> **WHAT IS EXPECTED**
Lift every line from the entries that includes the word "design".
** Opening DATASET EXTRACT block **
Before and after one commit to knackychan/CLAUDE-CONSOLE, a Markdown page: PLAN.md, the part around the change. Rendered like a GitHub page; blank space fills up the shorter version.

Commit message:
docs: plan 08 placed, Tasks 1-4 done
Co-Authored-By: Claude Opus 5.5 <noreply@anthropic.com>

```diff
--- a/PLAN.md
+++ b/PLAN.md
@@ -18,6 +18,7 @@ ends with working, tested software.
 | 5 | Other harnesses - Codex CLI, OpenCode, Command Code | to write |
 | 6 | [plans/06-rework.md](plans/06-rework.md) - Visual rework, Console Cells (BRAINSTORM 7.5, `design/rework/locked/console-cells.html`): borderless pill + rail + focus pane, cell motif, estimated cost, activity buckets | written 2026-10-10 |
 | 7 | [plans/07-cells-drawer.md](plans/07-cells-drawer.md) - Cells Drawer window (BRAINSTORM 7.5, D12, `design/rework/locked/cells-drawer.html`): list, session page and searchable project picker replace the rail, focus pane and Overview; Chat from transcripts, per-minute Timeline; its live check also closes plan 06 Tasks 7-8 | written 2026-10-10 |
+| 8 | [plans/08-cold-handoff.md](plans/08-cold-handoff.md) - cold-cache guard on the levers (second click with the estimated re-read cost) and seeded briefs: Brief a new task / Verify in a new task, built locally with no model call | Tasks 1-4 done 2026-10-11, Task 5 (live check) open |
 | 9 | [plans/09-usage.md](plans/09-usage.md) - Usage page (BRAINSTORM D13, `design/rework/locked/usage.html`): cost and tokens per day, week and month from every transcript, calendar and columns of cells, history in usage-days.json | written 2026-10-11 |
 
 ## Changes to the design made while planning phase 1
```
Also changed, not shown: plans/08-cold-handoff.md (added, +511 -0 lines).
** Closing DATASET EXTRACT block **
> **ANSWER TO THIS EXERCISE**
 | 6 | [plans/06-rework.md](plans/06-rework.md) - Visual rework, Console Cells (BRAINSTORM 7.5, `design/rework/locked/console-cells.html`): borderless pill + rail + focus pane, cell motif, estimated cost, activity buckets | written 2026-10-10 |
 | 7 | [plans/07-cells-drawer.md](plans/07-cells-drawer.md) - Cells Drawer window (BRAINSTORM 7.5, D12, `design/rework/locked/cells-drawer.html`): list, session page and searchable project picker replace the rail, focus pane and Overview; Chat from transcripts, per-minute Timeline; its live check also closes plan 06 Tasks 7-8 | written 2026-10-10 |
 | 9 | [plans/09-usage.md](plans/09-usage.md) - Usage page (BRAINSTORM D13, `design/rework/locked/usage.html`): cost and tokens per day, week and month from every transcript, calendar and columns of cells, history in usage-days.json | written 2026-10-11 |
 ## Changes to the design made while planning phase 1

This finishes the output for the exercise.